It is important not to forget about the essential nutrient required for all species – water. Water is essential for many functions, but is often overlooked so thereby in periods of drought, it is more crucial as consumption is almost doubled in some cases where air temperature, diet composition and higher dry matter in grass swards are reported. Studies have reported a negative effect between low water quality and a decrease in milk production.  It will be vital to provide fresh water at all times to maintain the correct electrolyte balance for dairy and beef animals.

It is important in these times of drought, health, metabolic and performance of animals is not compromised as it may have repercussions in the near future e.g. inadequate energy or protein in the diet may result in excessive body condition loss, heat stress may result in embryonic loss. We all need to be aware that when the weather changes it will take a further two weeks to achieve typical grass growth rates for the time of the year.
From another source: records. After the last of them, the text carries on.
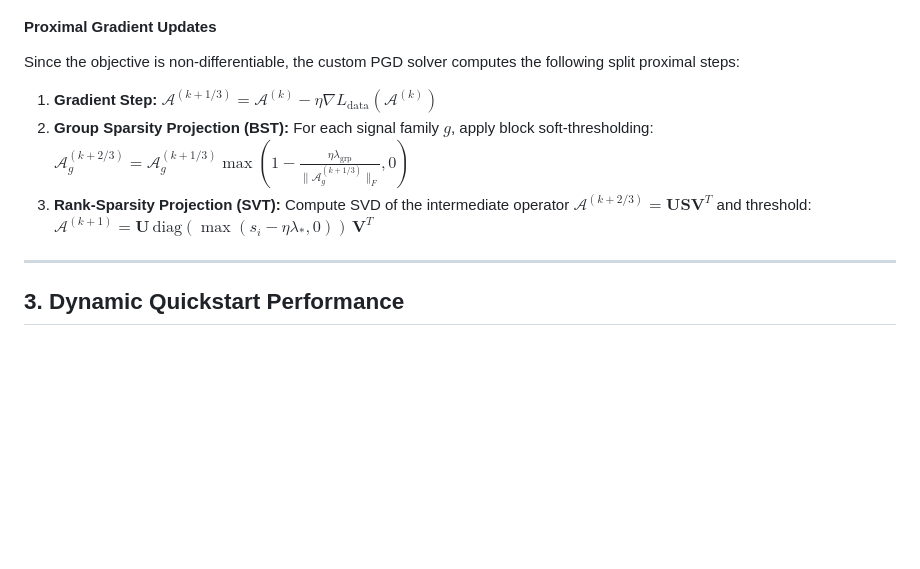
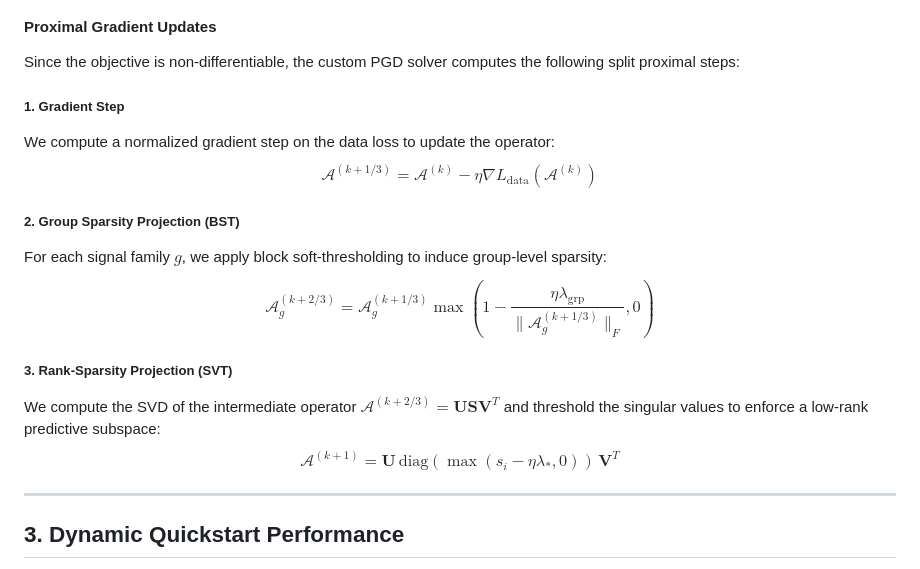
Before and after one commit to rolffcoelho-bravo/new-alpha-signals, a Markdown page: README.md, the part around the change. Drawn GitHub-style; blank space fills up the shorter version.

Commit message:
Fix GitHub LaTeX rendering: use top-level block equations for proximal steps to avoid markdown list parser bugs

```diff
--- a/README.md
+++ b/README.md
@@ -44,9 +44,18 @@ Where:
 
 #### Proximal Gradient Updates
 Since the objective is non-differentiable, the custom PGD solver computes the following split proximal steps:
-1.  **Gradient Step:** $\mathcal{A}^{(k+1/3)} = \mathcal{A}^{(k)} - \eta \nabla L_{\text{data}}(\mathcal{A}^{(k)})$
-2.  **Group Sparsity Projection (BST):** For each signal family $g$, apply block soft-thresholding: $\mathcal{A}_g^{(k+2/3)} = \mathcal{A}_g^{(k+1/3)} \max\left(1 - \frac{\eta \lambda_{\text{grp}}}{\|\mathcal{A}_g^{(k+1/3)}\|_F}, 0\right)$
-3.  **Rank-Sparsity Projection (SVT):** Compute SVD of the intermediate operator $\mathcal{A}^{(k+2/3)} = \mathbf{U}\mathbf{S}\mathbf{V}^T$ and threshold: $\mathcal{A}^{(k+1)} = \mathbf{U} \, \text{diag}(\max(s_i - \eta \lambda_*, 0)) \, \mathbf{V}^T$
+
+##### 1. Gradient Step
+We compute a normalized gradient step on the data loss to update the operator:
+$$\mathcal{A}^{(k+1/3)} = \mathcal{A}^{(k)} - \eta \nabla L_{\text{data}}(\mathcal{A}^{(k)})$$
+
+##### 2. Group Sparsity Projection (BST)
+For each signal family $g$, we apply block soft-thresholding to induce group-level sparsity:
+$$\mathcal{A}_g^{(k+2/3)} = \mathcal{A}_g^{(k+1/3)} \max\left(1 - \frac{\eta \lambda_{\text{grp}}}{\|\mathcal{A}_g^{(k+1/3)}\|_F}, 0\right)$$
+
+##### 3. Rank-Sparsity Projection (SVT)
+We compute the SVD of the intermediate operator $\mathcal{A}^{(k+2/3)} = \mathbf{U}\mathbf{S}\mathbf{V}^T$ and threshold the singular values to enforce a low-rank predictive subspace:
+$$\mathcal{A}^{(k+1)} = \mathbf{U} \, \text{diag}(\max(s_i - \eta \lambda_*, 0)) \, \mathbf{V}^T$$
 
 ---
 
```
In summary, I would be advising all farmers to complete a farm cover to find out how much supplementation is required and consult with their local RED MILLS feed sales representative for advice.

For further information, contact the Red Mills nutrition team.

  • Tags:
  • Agri
  • animal health
  • animal nutrition
  • cows
  • dairy
  • dry matter
  • feed
  • heifers